    Portfolio Changes

    We have sold Yacktman Focused fund (YAFFX) and replaced it with Fidelity OTC fund (FOCPX).

    We felt that Yacktman Focused fund was reaching the size where it would become a closet index fund, and the 1.25% expense ratio was just too high. Fidelity OTC fund is one of the few funds that currently meets our criteria, and it provides a broadening of our holdings. There is no rush to sell the Yacktman fund if you are just short of the one-year capital gains holding period.

    Closed Funds

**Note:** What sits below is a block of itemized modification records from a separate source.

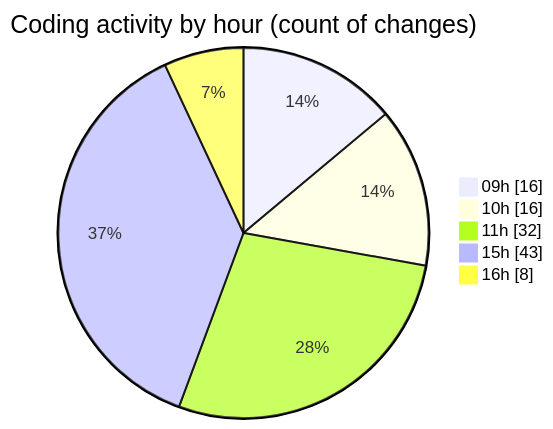
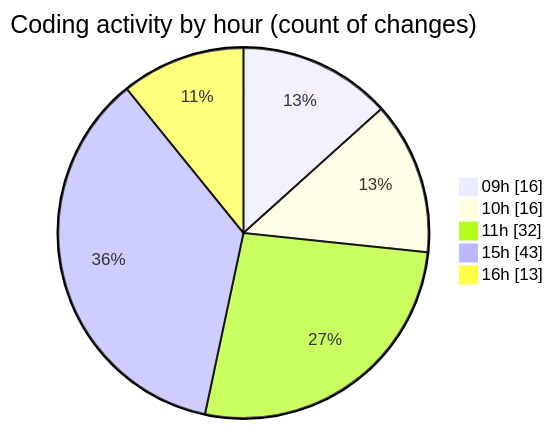
The second of 2 diagrams in 2025-07-04/cda/README.md (momahboobian/code-tracking), drawn with Mermaid before and after one commit. The commit also changed other lines of this file and 1 other file, not shown here.

````diff
--- a/2025-07-04/cda/README.md
+++ b/2025-07-04/cda/README.md
@@ -54,9 +55,9 @@
 ```mermaid
 pie showData
 title Coding activity by hour (count of changes)
 "09h" : 16
 "10h" : 16
 "11h" : 32
 "15h" : 43
-"16h" : 8
+"16h" : 13
 ```
````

    The Yacktman fund was one of three holdings in the Model Fund Portfolio closed to new investors. The other two are Aston/Fairpointe Mid Cap N fund (CHTTX), which closed last quarter, and FMI Common Stock fund (FMIMX), which closed at the end of 2009.

    For those using the Model Fund Portfolio as a guide for their investments, these two funds should continue to be held by those who currently own them. Anyone not owning them and unable to buy them now should simply use the remaining seven funds. They provide ample diversification.

    I have a personal belief that successful fund managers are constantly looking for stocks with real potential for their portfolios and are able to find them. To take advantage of such discoveries, new cash is required or old holdings need to be sold. When a fund closes to new investors, cash inflows are reduced (there still are some inflows from existing shareholders), and history shows that managers are not good at selecting which stocks to sell. So I believe there is a negative effect.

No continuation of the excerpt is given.